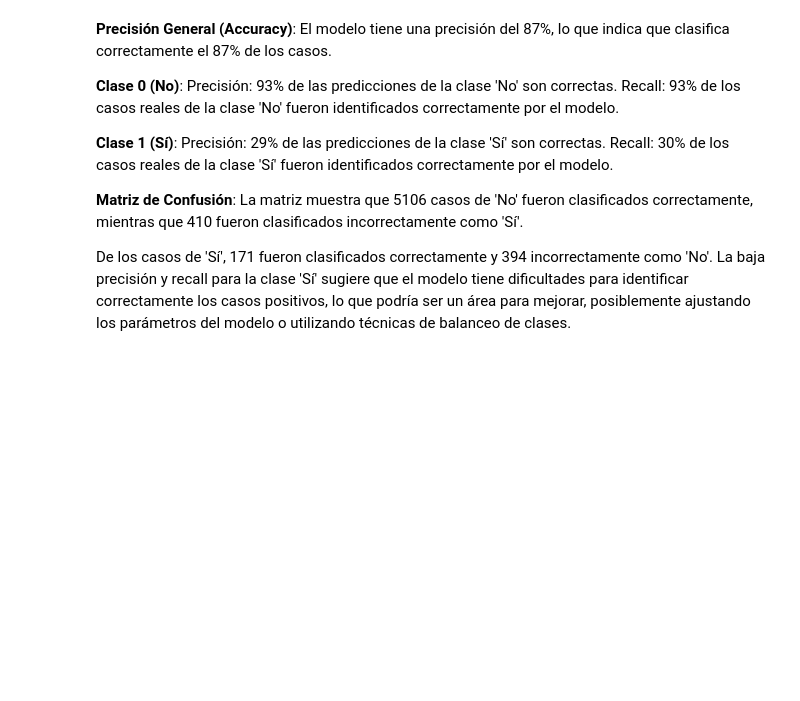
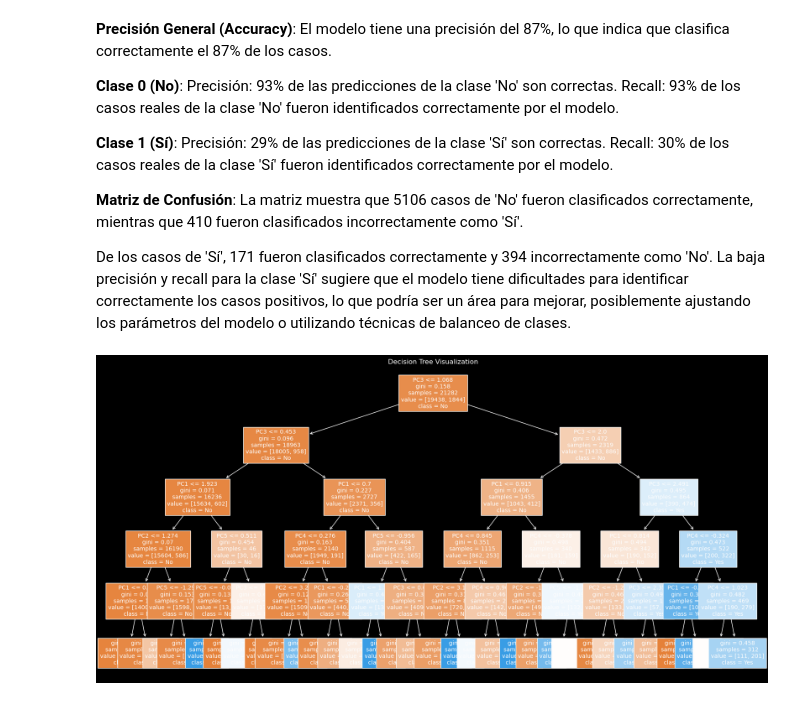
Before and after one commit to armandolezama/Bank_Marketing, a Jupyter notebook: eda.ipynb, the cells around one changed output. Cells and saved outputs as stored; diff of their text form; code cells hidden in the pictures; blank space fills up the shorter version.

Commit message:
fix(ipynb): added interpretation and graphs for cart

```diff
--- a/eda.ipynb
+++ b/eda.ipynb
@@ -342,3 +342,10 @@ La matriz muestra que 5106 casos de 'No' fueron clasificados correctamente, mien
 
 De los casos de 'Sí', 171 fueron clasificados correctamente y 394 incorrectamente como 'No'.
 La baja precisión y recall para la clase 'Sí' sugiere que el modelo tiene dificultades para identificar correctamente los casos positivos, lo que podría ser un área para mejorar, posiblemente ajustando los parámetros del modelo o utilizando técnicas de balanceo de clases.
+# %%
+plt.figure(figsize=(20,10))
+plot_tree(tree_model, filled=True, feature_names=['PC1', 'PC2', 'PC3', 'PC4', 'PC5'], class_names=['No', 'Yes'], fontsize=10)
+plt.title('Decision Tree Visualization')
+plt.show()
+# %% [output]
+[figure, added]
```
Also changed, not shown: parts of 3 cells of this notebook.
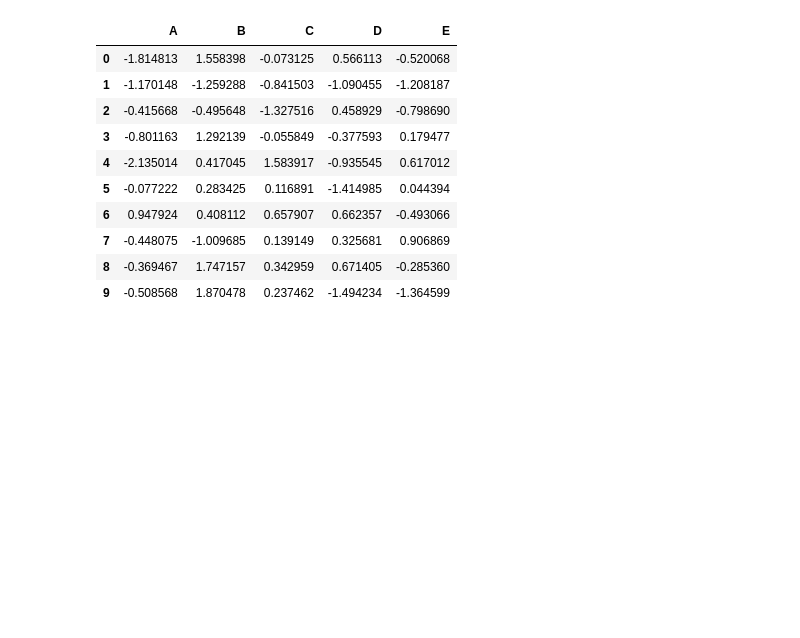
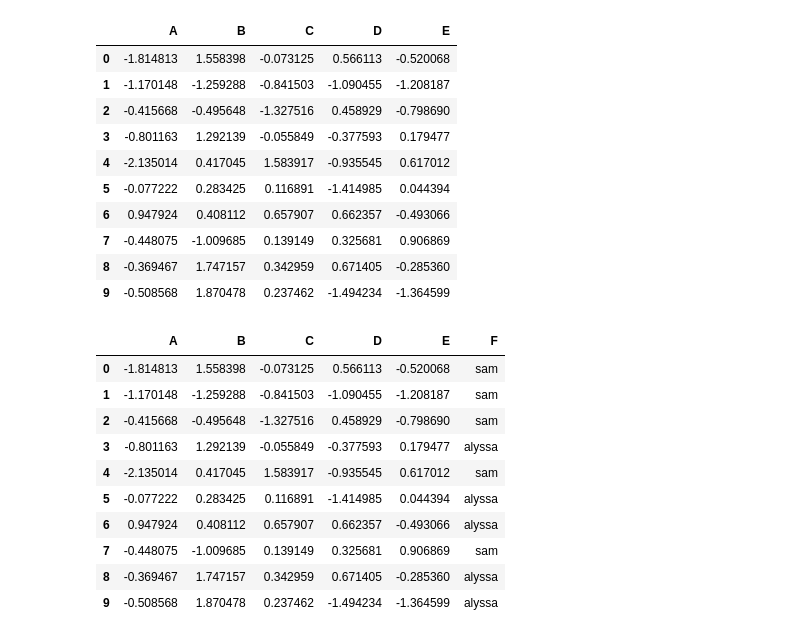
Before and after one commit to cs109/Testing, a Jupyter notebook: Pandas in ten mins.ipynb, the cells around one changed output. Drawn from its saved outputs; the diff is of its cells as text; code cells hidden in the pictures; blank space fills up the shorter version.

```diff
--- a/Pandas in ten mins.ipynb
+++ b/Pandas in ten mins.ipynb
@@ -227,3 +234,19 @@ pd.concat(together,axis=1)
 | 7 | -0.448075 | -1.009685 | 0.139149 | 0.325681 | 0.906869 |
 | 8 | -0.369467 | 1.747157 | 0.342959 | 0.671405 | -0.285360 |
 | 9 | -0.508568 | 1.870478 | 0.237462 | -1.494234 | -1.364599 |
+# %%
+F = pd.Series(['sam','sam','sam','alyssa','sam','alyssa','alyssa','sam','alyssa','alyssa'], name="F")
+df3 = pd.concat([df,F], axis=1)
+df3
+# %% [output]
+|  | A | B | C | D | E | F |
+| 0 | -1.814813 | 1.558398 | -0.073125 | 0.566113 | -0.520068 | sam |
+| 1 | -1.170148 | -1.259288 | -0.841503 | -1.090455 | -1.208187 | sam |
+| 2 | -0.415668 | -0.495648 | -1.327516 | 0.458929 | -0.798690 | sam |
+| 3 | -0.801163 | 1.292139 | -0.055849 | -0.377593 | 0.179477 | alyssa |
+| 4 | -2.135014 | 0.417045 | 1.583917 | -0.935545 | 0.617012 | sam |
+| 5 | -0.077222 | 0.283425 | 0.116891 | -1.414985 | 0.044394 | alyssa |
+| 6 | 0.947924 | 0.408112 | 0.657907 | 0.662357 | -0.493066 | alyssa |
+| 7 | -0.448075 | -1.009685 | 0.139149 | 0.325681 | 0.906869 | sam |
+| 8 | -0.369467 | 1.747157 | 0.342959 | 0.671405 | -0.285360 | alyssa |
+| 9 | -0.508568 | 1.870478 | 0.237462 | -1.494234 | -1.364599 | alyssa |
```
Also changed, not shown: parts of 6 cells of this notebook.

=-=-=-=-=

_EXERCISE GOAL_
Nothing but the text of the listing should be set down, exactly, with the pictures left behind.

_RESULT FOR THIS TASK_
Before and after one commit to armandolezama/Bank_Marketing, a Jupyter notebook: eda.ipynb, the cells around one changed output. Cells and saved outputs as stored; diff of their text form; code cells hidden in the pictures; blank space fills up the shorter version.

Commit message:
fix(ipynb): added interpretation and graphs for cart

```diff
--- a/eda.ipynb
+++ b/eda.ipynb
@@ -342,3 +342,10 @@ La matriz muestra que 5106 casos de 'No' fueron clasificados correctamente, mien
 
 De los casos de 'Sí', 171 fueron clasificados correctamente y 394 incorrectamente como 'No'.
 La baja precisión y recall para la clase 'Sí' sugiere que el modelo tiene dificultades para identificar correctamente los casos positivos, lo que podría ser un área para mejorar, posiblemente ajustando los parámetros del modelo o utilizando técnicas de balanceo de clases.
+# %%
+plt.figure(figsize=(20,10))
+plot_tree(tree_model, filled=True, feature_names=['PC1', 'PC2', 'PC3', 'PC4', 'PC5'], class_names=['No', 'Yes'], fontsize=10)
+plt.title('Decision Tree Visualization')
+plt.show()
+# %% [output]
+[figure, added]
```
Also changed, not shown: parts of 3 cells of this notebook.
Before and after one commit to cs109/Testing, a Jupyter notebook: Pandas in ten mins.ipynb, the cells around one changed output. Drawn from its saved outputs; the diff is of its cells as text; code cells hidden in the pictures; blank space fills up the shorter version.

```diff
--- a/Pandas in ten mins.ipynb
+++ b/Pandas in ten mins.ipynb
@@ -227,3 +234,19 @@ pd.concat(together,axis=1)
 | 7 | -0.448075 | -1.009685 | 0.139149 | 0.325681 | 0.906869 |
 | 8 | -0.369467 | 1.747157 | 0.342959 | 0.671405 | -0.285360 |
 | 9 | -0.508568 | 1.870478 | 0.237462 | -1.494234 | -1.364599 |
+# %%
+F = pd.Series(['sam','sam','sam','alyssa','sam','alyssa','alyssa','sam','alyssa','alyssa'], name="F")
+df3 = pd.concat([df,F], axis=1)
+df3
+# %% [output]
+|  | A | B | C | D | E | F |
+| 0 | -1.814813 | 1.558398 | -0.073125 | 0.566113 | -0.520068 | sam |
+| 1 | -1.170148 | -1.259288 | -0.841503 | -1.090455 | -1.208187 | sam |
+| 2 | -0.415668 | -0.495648 | -1.327516 | 0.458929 | -0.798690 | sam |
+| 3 | -0.801163 | 1.292139 | -0.055849 | -0.377593 | 0.179477 | alyssa |
+| 4 | -2.135014 | 0.417045 | 1.583917 | -0.935545 | 0.617012 | sam |
+| 5 | -0.077222 | 0.283425 | 0.116891 | -1.414985 | 0.044394 | alyssa |
+| 6 | 0.947924 | 0.408112 | 0.657907 | 0.662357 | -0.493066 | alyssa |
+| 7 | -0.448075 | -1.009685 | 0.139149 | 0.325681 | 0.906869 | sam |
+| 8 | -0.369467 | 1.747157 | 0.342959 | 0.671405 | -0.285360 | alyssa |
+| 9 | -0.508568 | 1.870478 | 0.237462 | -1.494234 | -1.364599 | alyssa |
```
Also changed, not shown: parts of 6 cells of this notebook.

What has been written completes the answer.